### Brief
Once you have read the entries, copy all of them exactly.

══ Exercise data ══

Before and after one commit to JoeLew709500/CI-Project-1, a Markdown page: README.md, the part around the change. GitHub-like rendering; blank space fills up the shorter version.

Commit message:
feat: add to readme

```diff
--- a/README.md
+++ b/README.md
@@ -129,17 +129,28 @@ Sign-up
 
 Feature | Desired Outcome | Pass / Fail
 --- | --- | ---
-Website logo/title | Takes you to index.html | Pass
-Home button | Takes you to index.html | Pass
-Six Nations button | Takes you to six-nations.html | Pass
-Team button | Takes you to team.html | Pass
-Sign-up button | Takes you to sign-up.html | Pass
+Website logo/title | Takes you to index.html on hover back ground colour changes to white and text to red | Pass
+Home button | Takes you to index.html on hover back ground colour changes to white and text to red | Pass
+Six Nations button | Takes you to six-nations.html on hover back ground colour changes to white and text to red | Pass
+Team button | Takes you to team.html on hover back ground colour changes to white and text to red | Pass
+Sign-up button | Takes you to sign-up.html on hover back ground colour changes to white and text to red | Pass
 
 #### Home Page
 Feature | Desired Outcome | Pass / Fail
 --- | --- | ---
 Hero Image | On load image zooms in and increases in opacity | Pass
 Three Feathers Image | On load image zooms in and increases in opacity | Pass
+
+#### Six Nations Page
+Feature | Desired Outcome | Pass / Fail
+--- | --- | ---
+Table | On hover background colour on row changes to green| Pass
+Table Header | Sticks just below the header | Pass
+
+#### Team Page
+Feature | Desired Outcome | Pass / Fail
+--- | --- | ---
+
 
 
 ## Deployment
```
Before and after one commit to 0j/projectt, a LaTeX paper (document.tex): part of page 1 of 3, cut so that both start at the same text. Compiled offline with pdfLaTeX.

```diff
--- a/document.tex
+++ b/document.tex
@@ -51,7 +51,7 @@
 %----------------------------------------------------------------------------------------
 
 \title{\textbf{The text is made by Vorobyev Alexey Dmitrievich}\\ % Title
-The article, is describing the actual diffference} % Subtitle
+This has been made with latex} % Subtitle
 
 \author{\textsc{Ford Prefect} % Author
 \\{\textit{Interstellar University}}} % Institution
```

═══

### Written answer
Before and after one commit to JoeLew709500/CI-Project-1, a Markdown page: README.md, the part around the change. GitHub-like rendering; blank space fills up the shorter version.

Commit message:
feat: add to readme

```diff
--- a/README.md
+++ b/README.md
@@ -129,17 +129,28 @@ Sign-up
 
 Feature | Desired Outcome | Pass / Fail
 --- | --- | ---
-Website logo/title | Takes you to index.html | Pass
-Home button | Takes you to index.html | Pass
-Six Nations button | Takes you to six-nations.html | Pass
-Team button | Takes you to team.html | Pass
-Sign-up button | Takes you to sign-up.html | Pass
+Website logo/title | Takes you to index.html on hover back ground colour changes to white and text to red | Pass
+Home button | Takes you to index.html on hover back ground colour changes to white and text to red | Pass
+Six Nations button | Takes you to six-nations.html on hover back ground colour changes to white and text to red | Pass
+Team button | Takes you to team.html on hover back ground colour changes to white and text to red | Pass
+Sign-up button | Takes you to sign-up.html on hover back ground colour changes to white and text to red | Pass
 
 #### Home Page
 Feature | Desired Outcome | Pass / Fail
 --- | --- | ---
 Hero Image | On load image zooms in and increases in opacity | Pass
 Three Feathers Image | On load image zooms in and increases in opacity | Pass
+
+#### Six Nations Page
+Feature | Desired Outcome | Pass / Fail
+--- | --- | ---
+Table | On hover background colour on row changes to green| Pass
+Table Header | Sticks just below the header | Pass
+
+#### Team Page
+Feature | Desired Outcome | Pass / Fail
+--- | --- | ---
+
 
 
 ## Deployment
```
Before and after one commit to 0j/projectt, a LaTeX paper (document.tex): part of page 1 of 3, cut so that both start at the same text. Compiled offline with pdfLaTeX.

```diff
--- a/document.tex
+++ b/document.tex
@@ -51,7 +51,7 @@
 %----------------------------------------------------------------------------------------
 
 \title{\textbf{The text is made by Vorobyev Alexey Dmitrievich}\\ % Title
-The article, is describing the actual diffference} % Subtitle
+This has been made with latex} % Subtitle
 
 \author{\textsc{Ford Prefect} % Author
 \\{\textit{Interstellar University}}} % Institution
```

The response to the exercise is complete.